For decades European curators have cited that episode as one of the prime reasons why their treasures should not be returned to Africa. Corruption is not the only danger: Islamist terrorism poses a threat to art across the Sahel as it did in Iraq. Resources are a problem, too. In Ouagadougou, the city where Mr Macron gave his speech in 2017, the national museum is made up of half a dozen small buildings set across 28 acres of grassland. It has only enough of a collection to fill one room. There are more cattle outside than historical artefacts inside.

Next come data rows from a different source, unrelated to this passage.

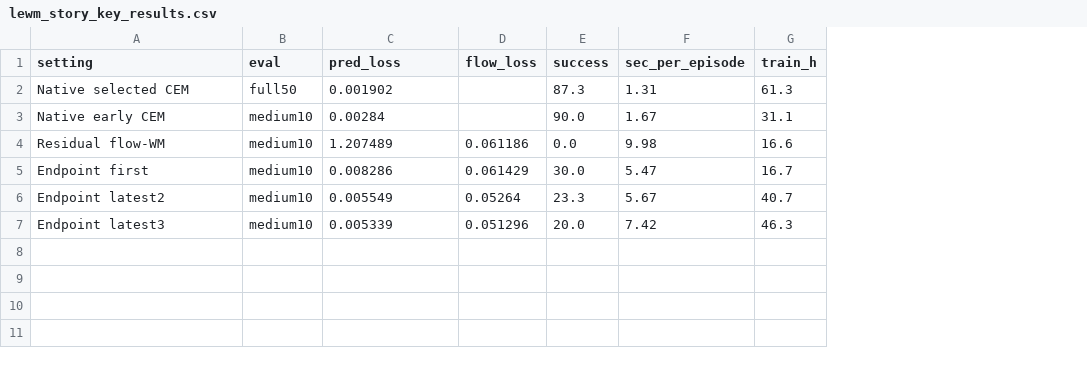
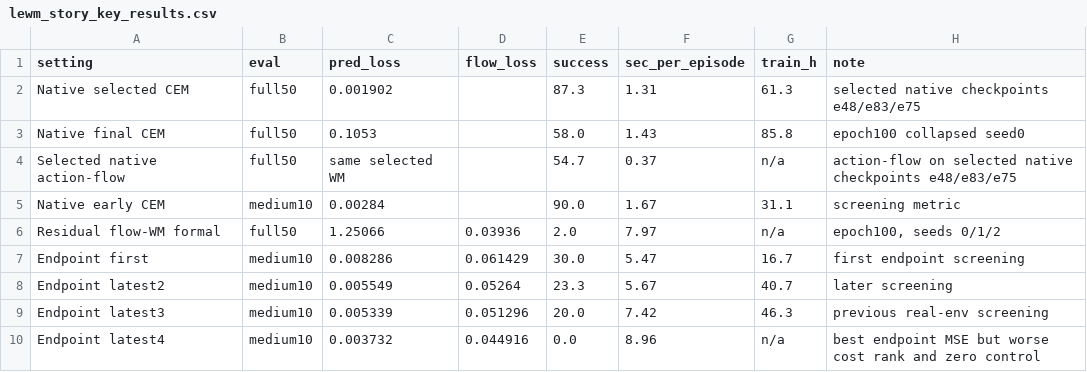
Before and after one commit to thedannyliu/le-wm, a CSV file: docs/assets/lewm_flow_progress_20260611/lewm_story_key_results.csv, drawn as a sheet; removed rows and columns are numbered as before the commit, all else as after; the diff names each change by its address in the sheet, - before the commit and + after, or states it on an @@ line.

Commit message:
Update LeWM flow progress report metrics

```diff
--- a/docs/assets/lewm_flow_progress_20260611/lewm_story_key_results.csv
+++ b/docs/assets/lewm_flow_progress_20260611/lewm_story_key_results.csv
+column H (note), row 2: selected native checkpoints e48/e83/e75; row 5: screening metric; rows 7-9: first endpoint screening | later screening | previous real-env screening
+row 3: Native final CEM | full50 | 0.1053 |  | 58.0 | 1.43 | 85.8 | epoch100 collapsed seed0
+row 4: Selected native action-flow | full50 | same selected WM |  | 54.7 | 0.37 | n/a | action-flow on selected native checkpoints e48/e83/e75
-row 4: Residual flow-WM | medium10 | 1.207489 | 0.061186 | 0.0 | 9.98 | 16.6
+row 6: Residual flow-WM formal | full50 | 1.25066 | 0.03936 | 2.0 | 7.97 | n/a | epoch100, seeds 0/1/2
+row 10: Endpoint latest4 | medium10 | 0.003732 | 0.044916 | 0.0 | 8.96 | n/a | best endpoint MSE but worse cost rank and zero control
```
Also changed, not shown: docs/assets/lewm_flow_progress_20260611/lewm_cost_rank_summary.csv, 5 other files.
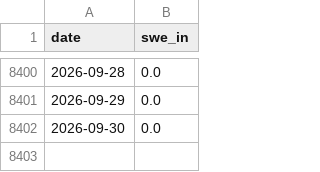
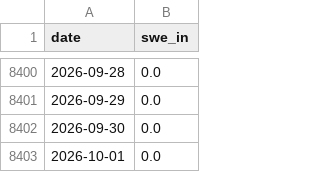
Before and after one commit to zacksguido/snotel-ski-summaries, a CSV file: docs/data/snodas/killington.csv, drawn as a sheet; only a part is shown, gaps mark what is left out.

```diff
--- a/docs/data/snodas/killington.csv
+++ b/docs/data/snodas/killington.csv
@@ -8402 +8402,2 @@ date,swe_in
 2026-09-30,0.0
+2026-10-01,0.0
```
Also changed, not shown: 56 other files.
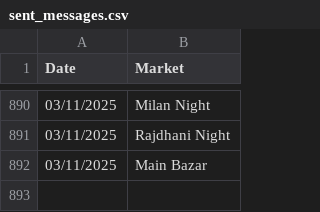
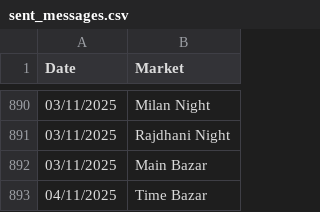
Before and after one commit to Vishalsnw/KalyanX_Telegram, a CSV file: sent_messages.csv, drawn as a sheet; only a part is shown, gaps mark what is left out; the diff names each change by its address in the sheet, - before the commit and + after, or states it on an @@ line.

Commit message:
Auto update CSV logs

```diff
--- a/sent_messages.csv
+++ b/sent_messages.csv
+row 893: 04/11/2025 | Time Bazar
```
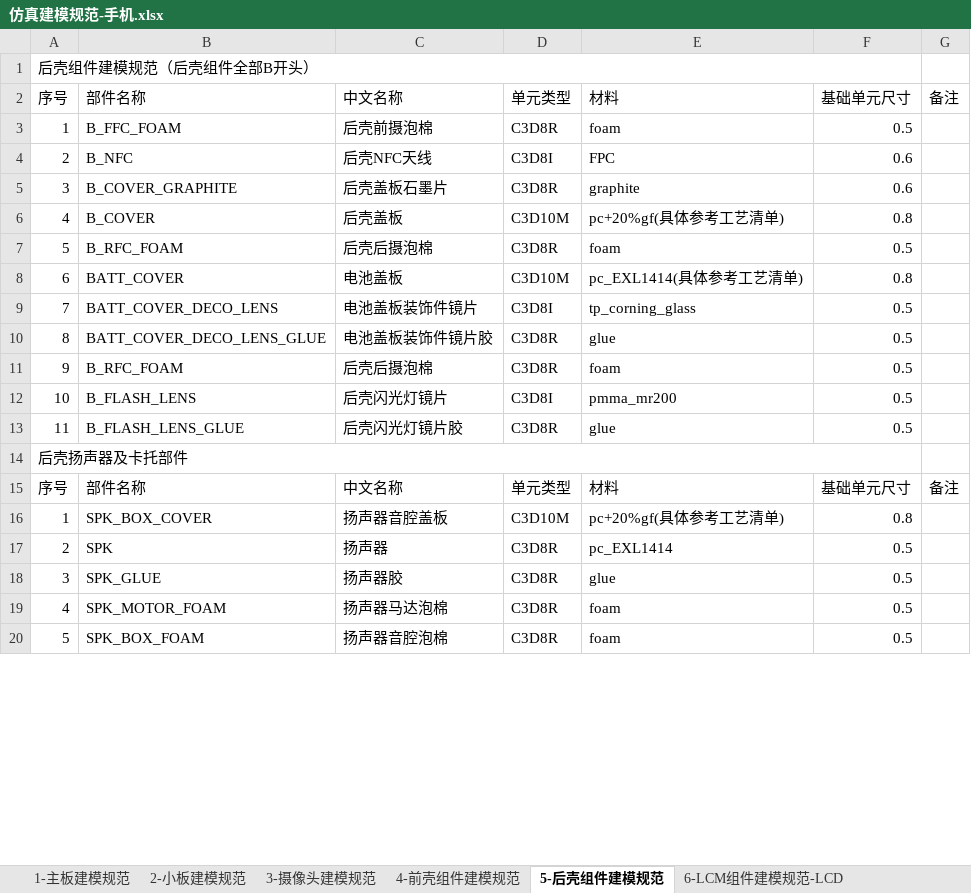
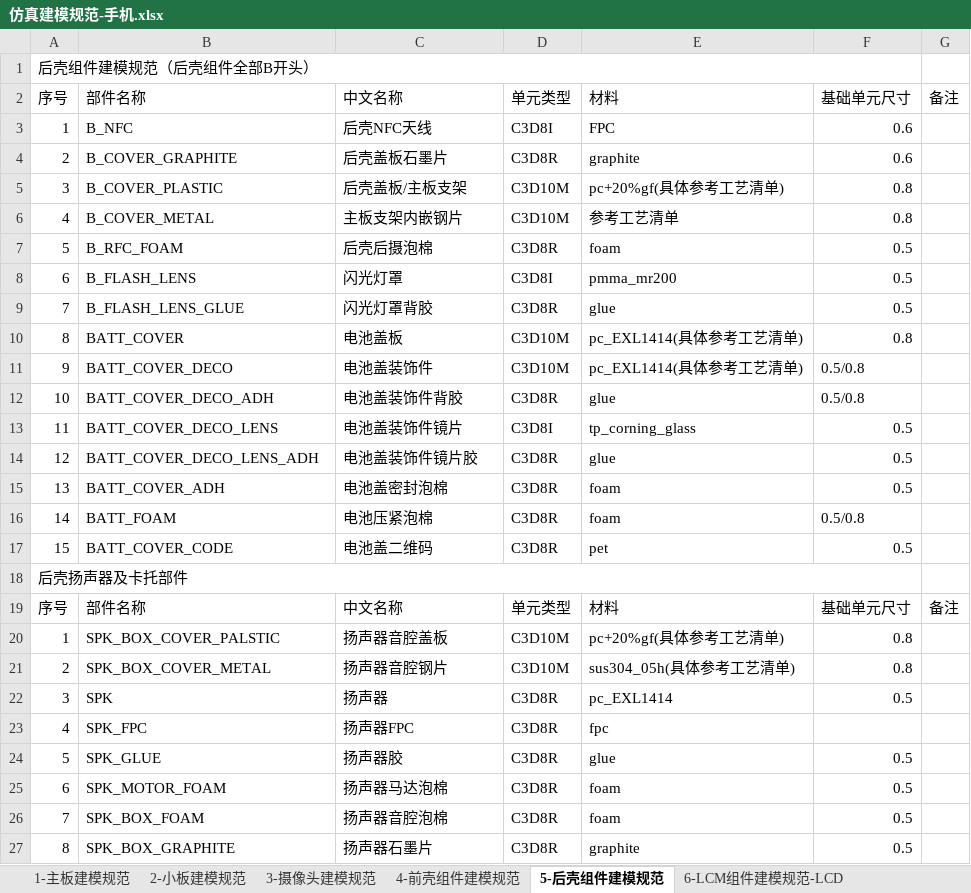
Before and after one commit to 1243520123l-spec/bom_tools, an Excel workbook: hypermesh/仿真建模规范-手机.xlsx, sheet 5-后壳组件建模规范, drawn as a sheet; only a part is shown; values as stored, in another font and other column widths than the file's, no cell formats; removed rows and columns are numbered as before the commit, all else as after; the diff covers the shown part only; the diff names each change by its address in the sheet, - before the commit and + after, or states it on an @@ line.

```diff
--- a/hypermesh/仿真建模规范-手机.xlsx (sheet 5-后壳组件建模规范)
+++ b/hypermesh/仿真建模规范-手机.xlsx (sheet 5-后壳组件建模规范)
-row 3: 1 | B_FFC_FOAM | 后壳前摄泡棉 | C3D8R | foam | 0.5
-A3: 2
+A3: 1
-A4: 3
+A4: 2
+row 5: 3 | B_COVER_PLASTIC | 后壳盖板/主板支架 | C3D10M | pc+20%gf(具体参考工艺清单) | 0.8
-B6: B_COVER
+B6: B_COVER_METAL
-C6: 后壳盖板
+C6: 主板支架内嵌钢片
-E6: pc+20%gf(具体参考工艺清单)
+E6: 参考工艺清单
+row 8: 6 | B_FLASH_LENS | 闪光灯罩 | C3D8I | pmma_mr200 | 0.5
+row 9: 7 | B_FLASH_LENS_GLUE | 闪光灯罩背胶 | C3D8R | glue | 0.5
-A10: 6
+A10: 8
+row 11: 9 | BATT_COVER_DECO | 电池盖装饰件 | C3D10M | pc_EXL1414(具体参考工艺清单) | 0.5/0.8
+row 12: 10 | BATT_COVER_DECO_ADH | 电池盖装饰件背胶 | C3D8R | glue | 0.5/0.8
-A13: 7
+A13: 11
-C13: 电池盖板装饰件镜片
+C13: 电池盖装饰件镜片
-A14: 8
+A14: 12
-B14: BATT_COVER_DECO_LENS_GLUE
+B14: BATT_COVER_DECO_LENS_ADH
-C14: 电池盖板装饰件镜片胶
+C14: 电池盖装饰件镜片胶
-A15: 9
+A15: 13
-B15: B_RFC_FOAM
+B15: BATT_COVER_ADH
-C15: 后壳后摄泡棉
+C15: 电池盖密封泡棉
-row 12: 10 | B_FLASH_LENS | 后壳闪光灯镜片 | C3D8I | pmma_mr200 | 0.5
-row 13: 11 | B_FLASH_LENS_GLUE | 后壳闪光灯镜片胶 | C3D8R | glue | 0.5
+row 16: 14 | BATT_FOAM | 电池压紧泡棉 | C3D8R | foam | 0.5/0.8
+row 17: 15 | BATT_COVER_CODE | 电池盖二维码 | C3D8R | pet | 0.5
-B20: SPK_BOX_COVER
+B20: SPK_BOX_COVER_PALSTIC
+row 21: 2 | SPK_BOX_COVER_METAL | 扬声器音腔钢片 | C3D10M | sus304_05h(具体参考工艺清单) | 0.8
-A22: 2
+A22: 3
+row 23: 4 | SPK_FPC | 扬声器FPC | C3D8R | fpc
-A24: 3
+A24: 5
-A25: 4
+A25: 6
-A26: 5
+A26: 7
+row 27: 8 | SPK_BOX_GRAPHITE | 扬声器石墨片 | C3D8R | graphite | 0.5
```
Also changed, not shown: 6 added rows and 5 edited cells elsewhere in this sheet, sheet 4-前壳组件建模规范, sheet 1-主板建模规范, sheet 2-小板建模规范, sheet 3-摄像头建模规范, cell formats.
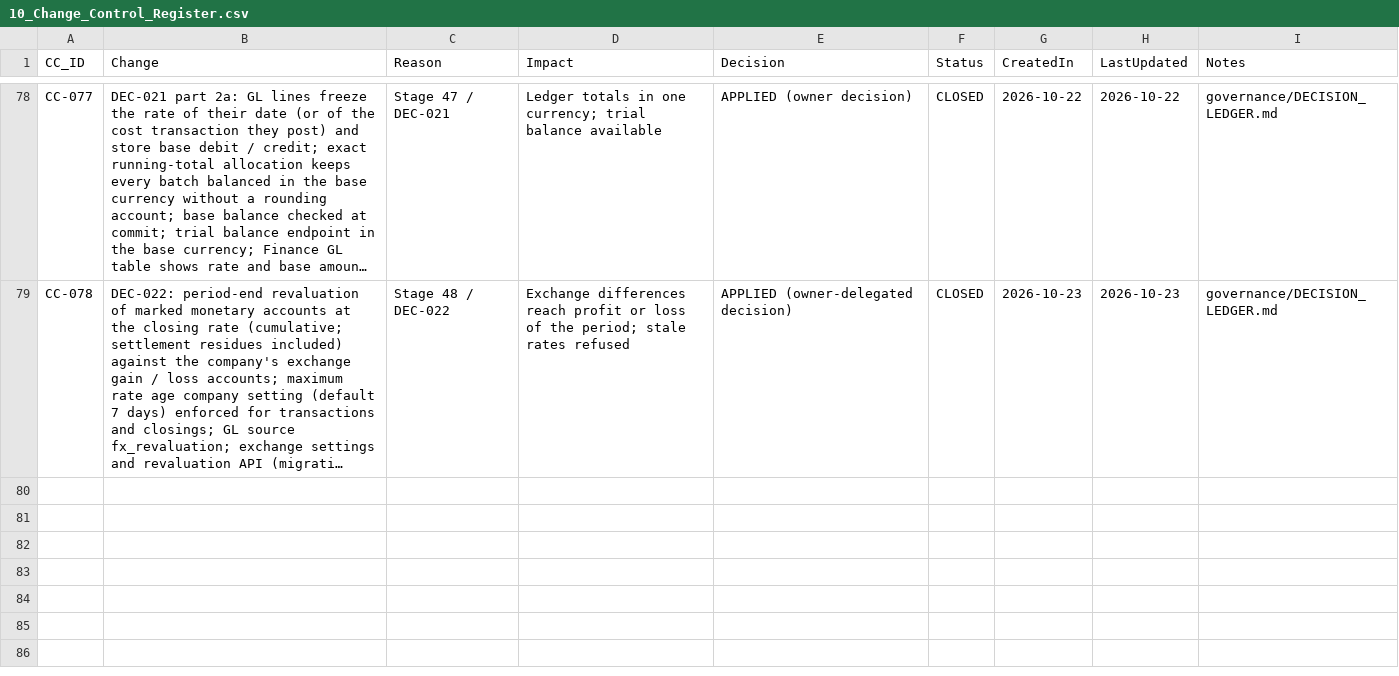
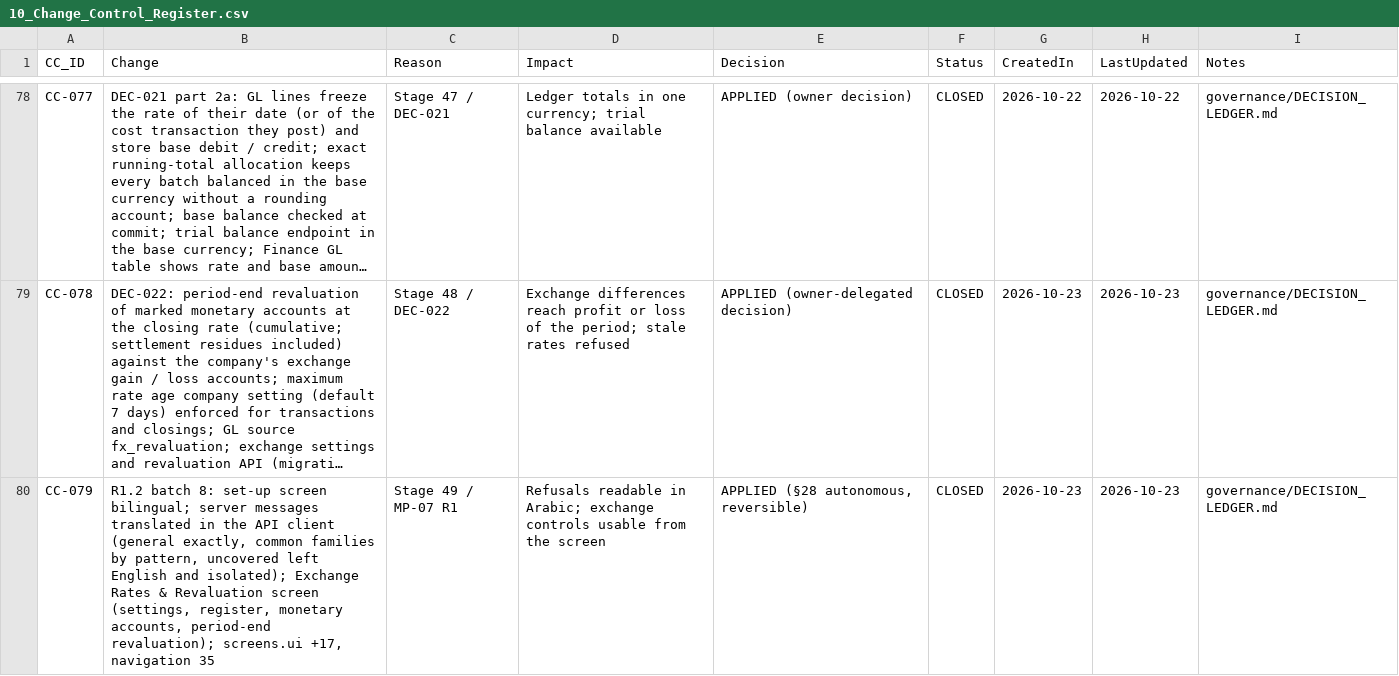
Before and after one commit to krvng5c6t9-rgb/-MISHEL-CONSTRUCTION-INTELLIGENCE-PLATFORM, a CSV file: governance/registers/10_Change_Control_Register.csv, drawn as a sheet; only a part is shown, gaps mark what is left out; long unchanged cells end in …; the diff names each change by its address in the sheet, - before the commit and + after, or states it on an @@ line.

```diff
--- a/governance/registers/10_Change_Control_Register.csv
+++ b/governance/registers/10_Change_Control_Register.csv
+row 80: CC-079 | R1.2 batch 8: set-up screen bilingual; server messages translated in the API client (general exactly, common families by pattern, uncovered left English and isolated); Exchange Rates & Revaluation screen (settings, register, monetary accounts, period-end revaluation); screens.ui +17, navigation 35 | Stage 49 / MP-07 R1 | Refusals readable in Arabic; exchange controls usable from the screen | APPLIED (§28 autonomous, reversible) | CLOSED | 2026-10-23 | 2026-10-23 | governance/DECISION_LEDGER.md
```
Also changed, not shown: 17 other files.
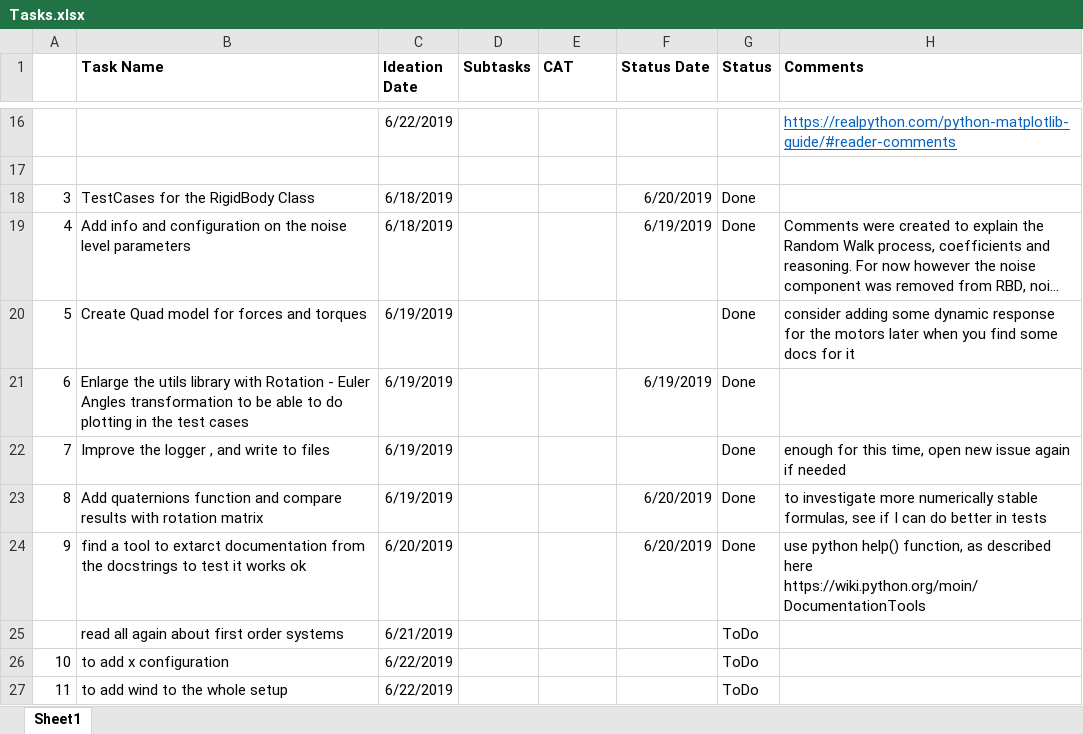
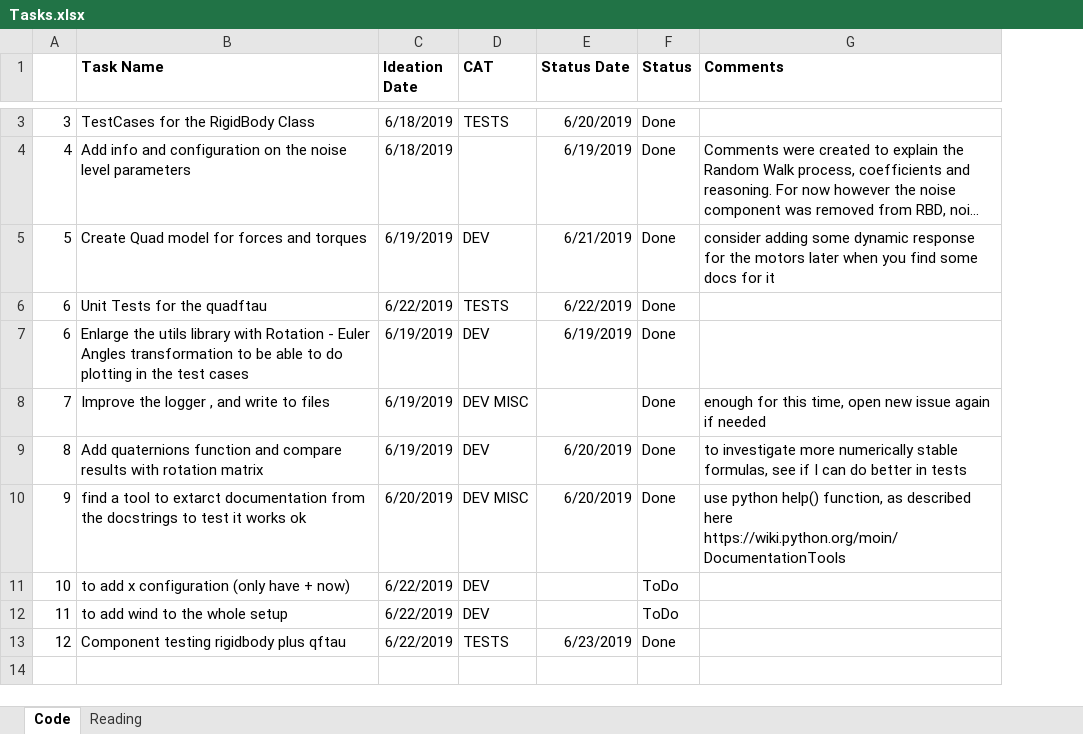
Before and after one commit to lkdo/QuadrotorSim, an Excel workbook: mgt/Tasks.xlsx, sheet Code, drawn as a sheet; only a part is shown, gaps mark what is left out; long unchanged cells end in …; values as stored, in another font and other column widths than the file's, no borders; removed rows and columns are numbered as before the commit, all else as after; the diff covers the shown part only; the diff names each change by its address in the sheet, - before the commit and + after, or states it on an @@ line.

Commit message:
tests for rigidbody plus ftau

```diff
--- a/mgt/Tasks.xlsx (sheet Code)
+++ b/mgt/Tasks.xlsx (sheet Code)
-sheet tab: Sheet1
+sheet tab: Code
+sheet tab: Reading
-column D (Subtasks), empty
-row 16:  |  | 6/22/2019 |  |  |  |  | https://realpython.com/python-matplotlib-guide/#reader-comments
-row 17: (empty)
-D3 (CAT): (empty)
+D3 (CAT): TESTS
-D5 (CAT): (empty)
+D5 (CAT): DEV
-E5 (Status Date): (empty)
+E5 (Status Date): 6/21/2019
+row 6: 6 | Unit Tests for the quadftau | 6/22/2019 | TESTS | 6/22/2019 | Done
-D7 (CAT): (empty)
+D7 (CAT): DEV
-D8 (CAT): (empty)
+D8 (CAT): DEV MISC
-D9 (CAT): (empty)
+D9 (CAT): DEV
-D10 (CAT): (empty)
+D10 (CAT): DEV MISC
-row 25:  | read all again about first order systems | 6/21/2019 |  |  |  | ToDo
-B11 (Task Name): to add x configuration
+B11 (Task Name): to add x configuration (only have + now)
-D11:D12 (CAT): (empty)
+D11:D12 (CAT): DEV
+row 13: 12 | Component testing rigidbody plus qftau | 6/22/2019 | TESTS | 6/23/2019 | Done
```
Also changed, not shown: 13 removed rows elsewhere in this sheet, 4 other files.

Tanzania has so far refused to engage with the idea, promoted by Germany’s Green Party, that the museums in Berlin should return 20,000 ethnographic artefacts seized when Tanganyika was a German colony before the first world war, saying it has nowhere to store them. Joseph Kabila, who has just stepped down as Congo’s president, said last December that the government would formally request the return of all its treasures from Belgium once a new national museum, paid for by South Korea, opens later this year. Until then, “Where would we put all those objects? We don’t have space here,” says Paul Bakua-Lufu, the director-general of museums.
But other countries are doing better. Ivory Coast is asking for the return of 100 objects from France, and says it has the galleries to display them. A new museum has been opened with UNESCO’s help in Gao in Mali; another will open soon in Timbuktu, says Salia Malé, director of Mali’s National Museum. Benin, which is requesting the return of works looted from the royal palaces of Abomey by French soldiers in 1892, is building three new museums.
The greatest steps forward have been in Senegal and Nigeria. In Mr Bocoum’s Museum of Black Civilisations in Dakar, which China built as a gift to Senegal for €35m ($40m), four floors of exhibitions cover everything from palaeontology to contemporary West African fashion. A gallery on the Abrahamic religions is there to show that Christianity and Islam can co-exist peacefully. “Non à la Charia à Tombouctou”, a contemporary textile-and-embroidery work by Abdoulaye Konaté, a Cuban-trained artist from Mali, shows the skyline of Timbuktu with a sword hovering above. Mr Bocoum believes art can be a unifying force. He would like artists and young people to come to the museum, not just to see art made in West Africa but to have the experience, as visitors in Europe do, of seeing the connections between artworks from different continents and civilisations—to prove that “what unites us is stronger than what divides us,” he says.
In Nigeria the Edo state government and royal court plan to build a museum in Benin City to house the treasures that were looted during a punitive expedition in 1897. More than 1,000 of the Benin Bronzes found their way into museums in Europe and America; the largest portion is in the British Museum. The state government will soon begin a feasibility study for the new building, which will include galleries and a research institute. “These works are our ambassadors,” says the executive governor of Edo State, Godwin Obaseki. “They represent who we are.”